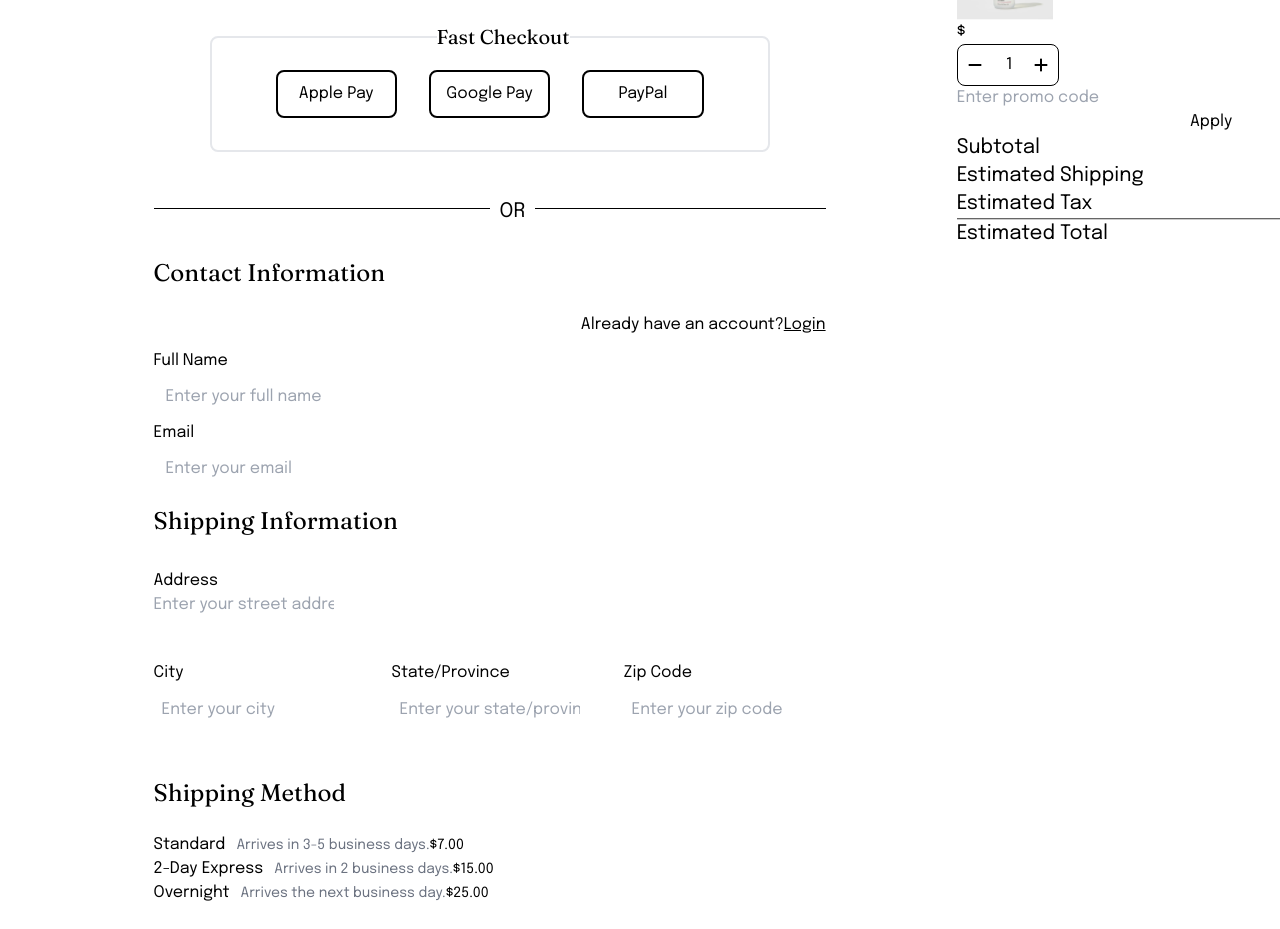
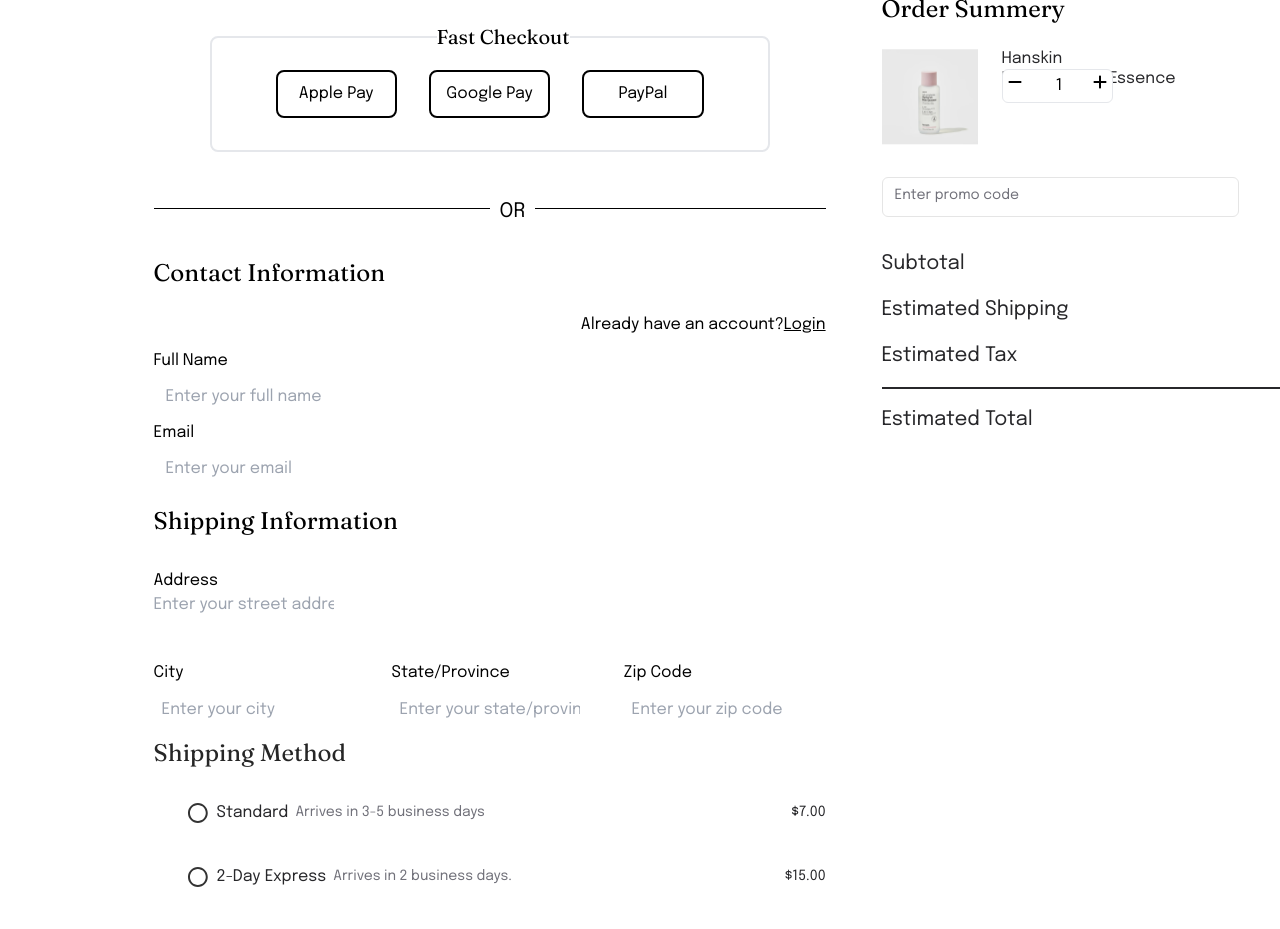
Before and after one commit to DrivenIIDevelop/DevCverse, a React (Vite) app in the folder frontend/: page /cart in a window 1280 px wide. Shown: the part 360-1289 px from the top of the page. Built offline with nearby package versions, Linux system fonts and the light colour scheme; no server answers.

Commit message:
1 more update to the cart and can move onto functionality

```diff
--- a/frontend/src/pages/Cart.jsx
+++ b/frontend/src/pages/Cart.jsx
@@ -6,6 +6,7 @@ import progessBar from "../assets/cart/Progress.svg";
 import line from "../assets/cart/Line.svg";
 import line1 from "../assets/cart/Line1.png";
 import product from "../assets/cart/Product.png";
+import radio from "../assets/cart/Radio.svg";
 
 export default function Cart() {
   const [productQuantity, setProductQuantity] = useState(1);
@@ -149,78 +150,150 @@ export default function Cart() {
                 </div>
               </div>
             </form>
-            <div className="mt-[48px] mb-[24px]">
-              <span className="text-2xl font-serif">Shipping Method</span>
+            <div class="w-[672px] h-[222px] flex-col justify-start items-start gap-6 inline-flex">
+              <div class="text-neutral-800 text-2xl font-normal font-serif leading-loose">
+                Shipping Method
               </div>
-            <div className="flex flex-col font-sans">
-              <div className="">
-                <label className="text-base ">Standard </label>
-                <span className="text-sm text-gray-500 ml-[7px]">
-                  Arrives in 3-5 business days.
-                </span>
-                <span className="text-sm">$7.00</span>
+              <div class="w-[672px] h-[166px] relative">
+                <div class="w-[672px] h-6 left-0 top-0 absolute justify-between items-center inline-flex">
+                  <div class="justify-center items-end gap-2 flex">
+                    <div class="w-6 h-6 relative"></div>
+                    <div class="justify-center items-center gap-[7px] flex">
+                      <img src={radio} alt="" />
+                      <div class="text-zinc-800 text-base font-normal  leading-tight">
+                        Standard
                       </div>
-              <div className="">
-                <label className="text-base">2-Day Express </label>
-                <span className="text-sm text-gray-500 ml-[7px]">
-                  Arrives in 2 business days.
-                </span>
-                <span className="text-sm">$15.00</span>
-              </div>
-              <div className="">
-                <label className="text-base">Overnight </label>
-                <span className="text-sm text-gray-500 ml-[7px]">
-                  Arrives the next business day.
-                </span>
-                <span className="text-sm">$25.00</span>
+                      <div class="text-zinc-500 text-sm font-normal leading-tight">
+                        Arrives in 3-5 business days
                       </div>
                     </div>
                   </div>
-          <button className="rounded-md h-[48px] px-9 text-sm font-sans bg-[#BF4C9A] text-white ml-[70%] my-[60px]">
+                  <div class="text-right text-zinc-800 text-sm font-normal  leading-tight">
+                    $7.00
+                  </div>
+                </div>
+                <div class="w-[672px] h-6 left-0 top-[64px] absolute justify-between items-center inline-flex">
+                  <div class="justify-center items-end gap-2 flex">
+                    <div class="w-6 h-6 relative"></div>
+                    <div class="justify-center items-center gap-[7px] flex">
+                      <img src={radio} alt="" />
+                      <div class="text-zinc-800 text-base font-normal font-['Epilogue'] leading-tight">
+                        2-Day Express
+                      </div>
+                      <div class="text-zinc-500 text-sm font-normal font-['Epilogue'] leading-tight">
+                        Arrives in 2 business days.
+                      </div>
+                    </div>
+                  </div>
+                  <div class="text-right text-zinc-800 text-sm font-normal font-['Epilogue'] leading-tight">
+                    $15.00
+                  </div>
+                </div>
+                <div class="w-[672px] h-6 left-0 top-[128px] absolute justify-between items-center inline-flex">
+                  <div class="justify-center items-end gap-2 flex">
+                    <div class="w-6 h-6 relative"></div>
+                    <div class="justify-center items-center gap-[7px] flex">
+                      <img src={radio} alt="" />
+                      <div class="text-zinc-800 text-base font-normal font-['Epilogue'] leading-tight">
+                        Overnight
+                      </div>
+                      <div class="text-zinc-500 text-sm font-normal font-['Epilogue'] leading-tight">
+                        Arrives the next business day.
+                      </div>
+                    </div>
+                  </div>
+                  <div class="text-right text-zinc-800 text-sm font-normal font-['Epilogue'] leading-tight">
+                    $25.00
+                  </div>
+                </div>
+              </div>
+            </div>
+            <button className="rounded-md w-[229px] h-[48px] text-sm font-sans bg-[#BF4C9A] text-white ml-[70%] my-[60px]">
               Continue To Payment
             </button>
           </div>
-
-        <div className="Order flex flex-col w-[560px] h-[1313px] ml-[10%] ">
+        </div>
+        <div>
+          <div className="Order flex flex-col w-[560px] h-[1313px] ml-[10%] pt-[125px]">
             <div className="flex flex-col">
               <span className="font-serif text-2xl">Order Summery</span>
               <span className="flex justify-end">Edit Cart</span>
             </div>
-          <img src={product} alt="" className="w-[96px] h-[96px]" />
-          <span className="ProductName flex flex-col">
-            {" "}
-            <span className="ProductPrice">$</span>
-            <span className="Description"></span>
-            <span className="flex gap-5 border border-black rounded-lg py-2 justify-center items-center text-center w-[20%]">
+
+            <div class="w-[477px] h-[465.42px] flex-col justify-start items-start gap-8 inline-flex">
+              <div class="self-stretch justify-start items-start gap-[29px]">
+                <div class="grow shrink basis-0 self-stretch justify-start items-start gap-6 flex">
+                  <div class="grow shrink basis-0 self-stretch rounded-lg justify-center items-center flex">
+                    <img class="w-24 h-24" src={product} />
+                  </div>
+                  <div class="w-[357px]">
+                    <div class="w-[196px] h-[19.74px] text-zinc-800 text-base font-normal font-sans leading-tight">
+                      Hanskin
+                      <br />
+                      Hyaluron Skin Essence
+                    </div>
+                    <div className="w-[111.44px] p-1 bg-white rounded-md border border-[##E6E6E6] justify-between items-start inline-flex ">
                       <FaMinus onClick={decreaseQuantity} />{" "}
-              <div className="flex justify-end w-[10px]">{productQuantity}</div>
+                      <div className="flex justify-end w-[10px]">
+                        {productQuantity}
+                      </div>
                       <FaPlus onClick={increaseQuantity} />
-            </span>
-            <input type="text" name="" id="" placeholder="Enter promo code" />
-            <button>Apply</button>
-          </span>
-
-          <div className="font-sans text-xl flex flex-col">
-            <div className="flex justify-between">
-              <span className="">Subtotal</span>
-              <span className="Subtotal">$</span>
-            </div>
-            <div className="flex justify-between">
-              <span>Estimated Shipping </span>
-              <span className="Shipping">$</span>
-            </div>
-            <div className="flex justify-between">
-              <span>Estimated Tax</span>
-              <span className="Tax ">$</span>
-            </div>
-            <img src={line1} alt="" />
-            <div className="flex justify-between">
-              <span className="">Estimated Total</span>
-              <span className="Total">$</span>
                     </div>
                   </div>
                 </div>
               </div>
+              <div class="w-[477px] justify-start items-end gap-6 inline-flex">
+                <div class="w-[357px] h-10 px-3 py-2 bg-white rounded-md border border-neutral-200 justify-start items-center gap-1 flex">
+                  <div class="grow shrink basis-0 h-5 text-zinc-500 text-sm font-normal leading-tight">
+                    Enter promo code
+                  </div>
+                </div>
+                <div class="w-24 h-10 px-8 bg[##BF4C9A] rounded-lg justify-center items-center gap-2 flex">
+                  <div class="text-center text-white text-base font-normal font-sans">
+                    Apply
+                  </div>
+                </div>
+              </div>
+              <div class="self-stretch grow shrink basis-0 flex-col justify-start items-center gap-4 flex">
+                <div class="w-[477px] justify-between items-start inline-flex">
+                  <div class="text-zinc-800 text-xl font-normal font-sans leading-normal">
+                    Subtotal
+                  </div>
+                  <div class="text-center text-zinc-800 text-xl font-normal font-sans leading-normal">
+                    $25.00
+                  </div>
+                </div>
+                <div class="w-[477px] justify-between items-end inline-flex">
+                  <div class="text-zinc-800 text-xl font-normal font-sans leading-normal">
+                    Estimated Shipping
+                  </div>
+                  <div class="text-zinc-800 text-xl font-normal font-sans leading-normal">
+                    $7.00
+                  </div>
+                </div>
+                <div class="w-[477px] justify-between items-end inline-flex">
+                  <div class="text-zinc-800 text-xl font-normal font-sans leading-normal">
+                    Estimated Tax
+                  </div>
+                  <div class="text-zinc-800 text-xl font-normal font-sans leading-normal">
+                    $3.24
+                  </div>
+                </div>
+                <div class="w-[477px] h-[0px] border border-zinc-800"></div>
+                <div class="w-[477px] justify-between items-start inline-flex">
+                  <div class="text-zinc-800 text-xl font-normal font-sans leading-normal">
+                    Estimated Total
+                  </div>
+                  <div class="text-right text-zinc-800 text-xl font-normal font-sans leading-normal">
+                    $35.24
+                  </div>
+                </div>
+              </div>
+            </div>
+          </div>
+        </div>
+      </div>
+
       <Footer />
     </div>
   );
```
Lines whose indentation alone changed are shown as unchanged.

Exercise brief:
If a line in the listing holds the word "right", copy it out.

Solution below:
+                  <div class="text-right text-zinc-800 text-sm font-normal  leading-tight">
+                  <div class="text-right text-zinc-800 text-sm font-normal font-['Epilogue'] leading-tight">
+                  <div class="text-right text-zinc-800 text-sm font-normal font-['Epilogue'] leading-tight">
+                  <div class="text-right text-zinc-800 text-xl font-normal font-sans leading-normal">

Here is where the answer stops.